The new owners were Quakers who settled in Purchase where they built their first Meeting House in 1727. This was later destroyed by fire, but a replica was erected on the same foundation, also to be destroyed by fire on January 1, 1973. The Friends now meet in another building near the site, which has been cleared. An old newspaper was found in the Harrison Public Library dated Saturday, April 29, 1911. It is a Souvenir Edition of the Harrison Observer, edited by the Ladies of the Presbyterian Church. And from it comes this piece about the early days of Purchase:
"Nearly everyone has heard of Haviland China, yet very few know that the first Haviland China was made in Harrison.
"A Frenchman by the name of Havreland, driven from France by religious troubles, crossed the Atlantic and settled at Flushing, Long Island. It was but a step for him to cross the Long Island Sound and make Purchase his home.
"Here he found a fair quality of felspar, one of the necessities in the manufacture of china. Probably for the sake of euphony, Mr. Havreland had changed his name to Haviland, and in Purchase he made and sold many Haviland China dishes.
"The religious troubles of France having ended, Mr. Haviland returned to France, leaving his sons in America. In his old home there was a better quality of felspar than America had yet produced. As a result, the famous Haviland China factory was established there, which now employs 7,000 people."
Major General Thomas Thomas, a Revolutionary patriot, lived in Purchase. On November 13, 1778, his house was surrendered to the British. He was captured and taken to Long Island, but escaped. He was Harrison's first Supervisor, and the Thomas estate comprised of all the land where the State University and Pepsico are now located. The main house was on what is now Lincoln Avenue, north of Anderson Hill Road, and the Thomas family lived there until the land was sold and subdivided in 1850. Major General Thomas died in 1824 and was buried in the Thomas cemetery behind the Neuberger Museum on the State University campus. The state of New York erected a handsome monolith over his grave. The inscription in part reads: "He assisted in laying foundations of those institutions that are intended to perpetuate the Republic."
Judge John Thomas, his father, read the Declaration of Independence from the steps of the Courthouse in White Plains on July 11, 1776.

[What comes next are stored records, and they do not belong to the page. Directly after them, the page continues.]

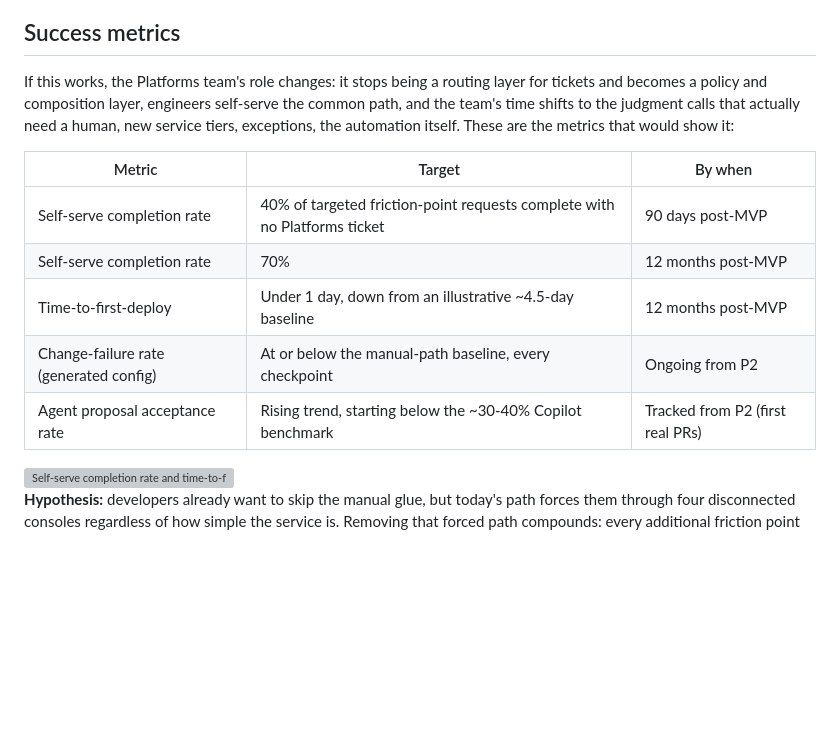
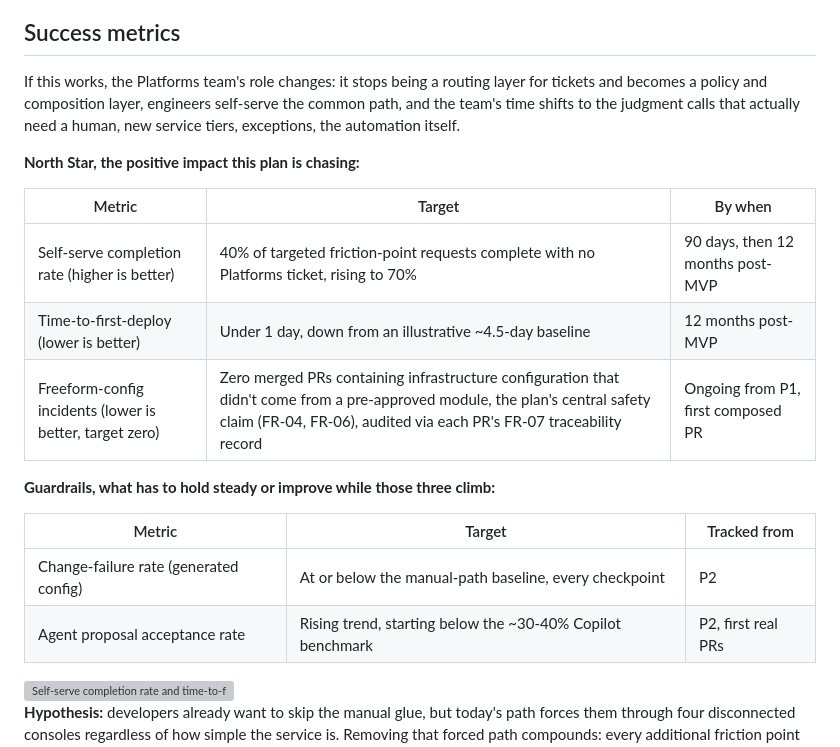
Before and after one commit to nicopavez/intent-dev-platform, a Markdown page: docs/02-prd.md, the part around the change. Rendered like a GitHub page; blank space fills up the shorter version; grey boxes are pictures that could not be loaded.

Commit message:
Deduplicate and restructure Success metrics for exec clarity
Self-serve completion rate was split across two rows (90-day and
12-month targets), reading as a duplicate metric. Consolidated to one
row per metric with a single Target column, and split the table into
North Star (the positive impact: completion rate, time-to-first-deploy,
freeform-config incidents) versus Guardrails (change-failure rate,
agent acceptance rate) so the intended impact reads at a glance.

Co-Authored-By: Claude Sonnet 5 <noreply@anthropic.com>

```diff
--- a/docs/02-prd.md
+++ b/docs/02-prd.md
@@ -197,15 +197,22 @@ Speed and stability aren't in tension if the agent only recombines pre-vetted mo
 
 ## Success metrics
 
-If this works, the Platforms team's role changes: it stops being a routing layer for tickets and becomes a policy and composition layer, engineers self-serve the common path, and the team's time shifts to the judgment calls that actually need a human, new service tiers, exceptions, the automation itself. These are the metrics that would show it:
+If this works, the Platforms team's role changes: it stops being a routing layer for tickets and becomes a policy and composition layer, engineers self-serve the common path, and the team's time shifts to the judgment calls that actually need a human, new service tiers, exceptions, the automation itself.
+
+**North Star, the positive impact this plan is chasing:**
 
 | Metric | Target | By when |
 |---|---|---|
-| Self-serve completion rate | 40% of targeted friction-point requests complete with no Platforms ticket | 90 days post-MVP |
-| Self-serve completion rate | 70% | 12 months post-MVP |
-| Time-to-first-deploy | Under 1 day, down from an illustrative ~4.5-day baseline | 12 months post-MVP |
-| Change-failure rate (generated config) | At or below the manual-path baseline, every checkpoint | Ongoing from P2 |
-| Agent proposal acceptance rate | Rising trend, starting below the ~30-40% Copilot benchmark | Tracked from P2 (first real PRs) |
+| Self-serve completion rate (higher is better) | 40% of targeted friction-point requests complete with no Platforms ticket, rising to 70% | 90 days, then 12 months post-MVP |
+| Time-to-first-deploy (lower is better) | Under 1 day, down from an illustrative ~4.5-day baseline | 12 months post-MVP |
+| Freeform-config incidents (lower is better, target zero) | Zero merged PRs containing infrastructure configuration that didn't come from a pre-approved module, the plan's central safety claim (FR-04, FR-06), audited via each PR's FR-07 traceability record | Ongoing from P1, first composed PR |
+
+**Guardrails, what has to hold steady or improve while those three climb:**
+
+| Metric | Target | Tracked from |
+|---|---|---|
+| Change-failure rate (generated config) | At or below the manual-path baseline, every checkpoint | P2 |
+| Agent proposal acceptance rate | Rising trend, starting below the ~30-40% Copilot benchmark | P2, first real PRs |
 
 <img src="../diagrams/success-metrics-chart.svg" alt="Self-serve completion rate and time-to-first-deploy projected over 12 months after MVP launch. Placeholder numbers, not a forecast." width="70%">
 
```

The old records of meetings held in Harrison are stored in the Municipal Building on Heineman Place and date back to April 5, 1774. On that day, the Freeholders and inhabitants of Harrison's' precinct met to elect their officials: as supervisor, Major General Thomas Thomas; as town clerk, William Miller, as constable and collector, W. Dusinbury; as assessors, Stephan Fields and Job Haddon Jr.: as pounder, Thomas Park; as fence and damage viewers, Samuel Haviland and Thomas Park; and a highway master for each road - seven in all. This was the first annual meeting in the town of Harrison.
Although the town of Harrison had a supervisor and master of the roads, fences and pound, a municipal form of government was not established until the middle of the 1800's. During much of this intervening period, most court actions, legal transfers of land, and other similar matters were taken care of by the town of Rye, and a close relationship existed between the two.